It was 1970 and college campuses all over the nation were centers of anti-war protests. Students were fighting to keep their young friends home, away from a violent and bloody war in Vietnam. On May 4, 1970, a protest at Kent State University turned violent when the Ohio National Guard opened fire killing four students. Almost ten days later, when students were protesting the Kent State tragedy at the historically black college Jackson State University in Jackson, Mississippi, two students were killed by Mississippi State Police during rioting-these two students were Phillip Lafayette Gibbs and James Earl Green.
The atmosphere at Jackson State was tense because of the Kent State slaying, and because of white motorists harassing students as they passed through campus on their way to downtown Jackson. Around 9:30p.m. on May 14, rioting began at Jackson State because of rumors that civil rights activist Charles Evers and his wife had been killed.
Rioting students set fire to campus buildings and overturned a dump truck. Out of fear for their lives, the firemen called for police backup. Seventy-five city policemen carrying carbines, submachine guns and other weapons came to the site. The firemen quickly put out the fires and left, but police stayed on moving toward Alexander Center, a women's dormitory.
A group of 100 students congregated in front of the dorm shouting and throwing bottles at the police.

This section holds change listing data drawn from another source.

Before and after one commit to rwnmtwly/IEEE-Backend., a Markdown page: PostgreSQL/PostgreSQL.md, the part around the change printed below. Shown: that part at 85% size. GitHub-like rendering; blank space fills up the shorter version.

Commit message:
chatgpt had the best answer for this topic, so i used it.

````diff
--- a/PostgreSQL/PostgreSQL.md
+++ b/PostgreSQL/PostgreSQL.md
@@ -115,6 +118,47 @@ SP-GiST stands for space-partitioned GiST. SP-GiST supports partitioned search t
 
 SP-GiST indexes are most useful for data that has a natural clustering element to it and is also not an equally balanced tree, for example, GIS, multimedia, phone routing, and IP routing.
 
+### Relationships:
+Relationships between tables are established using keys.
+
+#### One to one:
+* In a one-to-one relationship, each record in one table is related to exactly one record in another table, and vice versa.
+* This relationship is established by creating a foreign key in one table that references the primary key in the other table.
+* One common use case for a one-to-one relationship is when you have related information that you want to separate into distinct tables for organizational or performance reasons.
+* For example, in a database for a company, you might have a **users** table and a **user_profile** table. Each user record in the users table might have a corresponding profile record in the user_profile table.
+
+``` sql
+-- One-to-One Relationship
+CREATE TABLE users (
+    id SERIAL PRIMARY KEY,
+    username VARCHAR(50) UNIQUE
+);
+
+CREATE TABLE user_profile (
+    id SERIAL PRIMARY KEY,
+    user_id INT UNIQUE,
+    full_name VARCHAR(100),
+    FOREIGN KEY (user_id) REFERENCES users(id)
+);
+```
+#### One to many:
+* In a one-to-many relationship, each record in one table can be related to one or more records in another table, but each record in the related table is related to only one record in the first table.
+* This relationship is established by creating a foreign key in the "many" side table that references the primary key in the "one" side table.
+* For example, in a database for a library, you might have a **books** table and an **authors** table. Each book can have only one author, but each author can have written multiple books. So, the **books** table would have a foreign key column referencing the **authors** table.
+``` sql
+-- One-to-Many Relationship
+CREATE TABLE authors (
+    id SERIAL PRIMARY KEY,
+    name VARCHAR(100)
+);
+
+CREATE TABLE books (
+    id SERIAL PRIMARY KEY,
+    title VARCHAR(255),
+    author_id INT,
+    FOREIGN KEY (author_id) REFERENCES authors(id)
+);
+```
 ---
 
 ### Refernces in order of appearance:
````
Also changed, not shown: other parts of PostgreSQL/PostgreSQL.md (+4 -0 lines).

What happened next is unclear, but the police opened fire. Police fired for about thirty seconds, killing Gibbs and Green and wounding twelve other students. In the weeks that followed, schools and colleges around the country protested, and the African American community banned local white-owned businesses.
James Earl Green was a 17-year-old senior in high school passing through Jackson State on his way home from his after school job. Born on December 19, 1952, he was one of eight children in his family. His father died when he was young, and his mother recently remarried to a laborer. With dreams of attending the University of California at Los Angeles, Green was a good student, quiet and well-liked by his peers. He was also the star of his track team. He worked daily at the Rag-a-Bag grocery store giving his wages to his mother at the end of each week.

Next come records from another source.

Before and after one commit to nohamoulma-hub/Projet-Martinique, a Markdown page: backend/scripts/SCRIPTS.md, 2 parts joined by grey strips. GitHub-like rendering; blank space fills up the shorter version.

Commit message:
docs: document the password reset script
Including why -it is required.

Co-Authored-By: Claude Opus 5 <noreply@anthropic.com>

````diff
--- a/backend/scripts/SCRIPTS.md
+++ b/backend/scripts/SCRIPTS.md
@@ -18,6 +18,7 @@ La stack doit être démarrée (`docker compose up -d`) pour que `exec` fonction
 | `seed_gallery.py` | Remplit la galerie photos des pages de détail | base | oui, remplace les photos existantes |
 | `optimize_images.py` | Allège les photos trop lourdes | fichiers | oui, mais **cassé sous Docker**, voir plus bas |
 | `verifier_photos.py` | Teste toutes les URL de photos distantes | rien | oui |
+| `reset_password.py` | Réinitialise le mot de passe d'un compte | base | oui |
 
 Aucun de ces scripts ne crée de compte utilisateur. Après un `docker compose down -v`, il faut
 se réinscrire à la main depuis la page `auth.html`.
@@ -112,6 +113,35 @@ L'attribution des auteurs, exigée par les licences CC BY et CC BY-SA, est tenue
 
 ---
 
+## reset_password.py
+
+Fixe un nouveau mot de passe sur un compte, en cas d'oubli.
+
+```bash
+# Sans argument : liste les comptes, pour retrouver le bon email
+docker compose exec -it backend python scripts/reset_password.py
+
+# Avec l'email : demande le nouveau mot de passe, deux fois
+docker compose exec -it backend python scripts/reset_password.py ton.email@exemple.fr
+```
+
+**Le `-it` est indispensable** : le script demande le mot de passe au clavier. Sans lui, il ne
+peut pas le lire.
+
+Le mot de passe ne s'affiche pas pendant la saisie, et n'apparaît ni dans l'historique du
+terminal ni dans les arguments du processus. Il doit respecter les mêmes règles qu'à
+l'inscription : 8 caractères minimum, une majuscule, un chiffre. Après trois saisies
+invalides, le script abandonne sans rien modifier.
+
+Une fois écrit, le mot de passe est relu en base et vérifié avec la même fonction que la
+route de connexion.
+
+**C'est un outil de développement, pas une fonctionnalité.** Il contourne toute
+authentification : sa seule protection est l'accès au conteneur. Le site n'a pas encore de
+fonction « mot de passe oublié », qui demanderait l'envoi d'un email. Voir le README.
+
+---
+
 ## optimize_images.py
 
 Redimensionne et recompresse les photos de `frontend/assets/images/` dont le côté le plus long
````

Phillip Lafayette Gibbs was born on September 1, 1948 in Ripley, Mississippi. His father worked as a share cropper and in various jobs. In the early fifties, Gibbs moved to Beloit, Wisconsin with his mother while his father worked in Iowa. When both of his parents died in the early sixties, the children moved back to Ripley. Gibbs finished at the top of his high school class and then attended Jackson State with the hopes of becoming a doctor. When he realized that medical school would require time and a lot of money, he decided to prepare for law school. He was a member of the Civil Rights Council and was active in his church and basketball. Gibbs had recently married his high school sweetheart and had an 11-month son.
While these two men were not heroes fighting for a specific cause, they were martyrs for a generation of young men and women who were fighting for equality and to save their peers from the horrors of war. In the fervor of Kent State and protests at other schools, Green and Earl have been forgotten-this is a tribute to their lives and the struggles of a generation that fought for equality on many different fronts.
- Phillip Lafayette Gibbs born on September 1, 1948 in Ripley, Mississippi.
- James Earl Green born on December 19, 1952.
- Four students are killed at Kent State in Ohio on May 4, 1970.
- Gibbs and Lafayette killed by Jackson police officers in a riot at Jackson State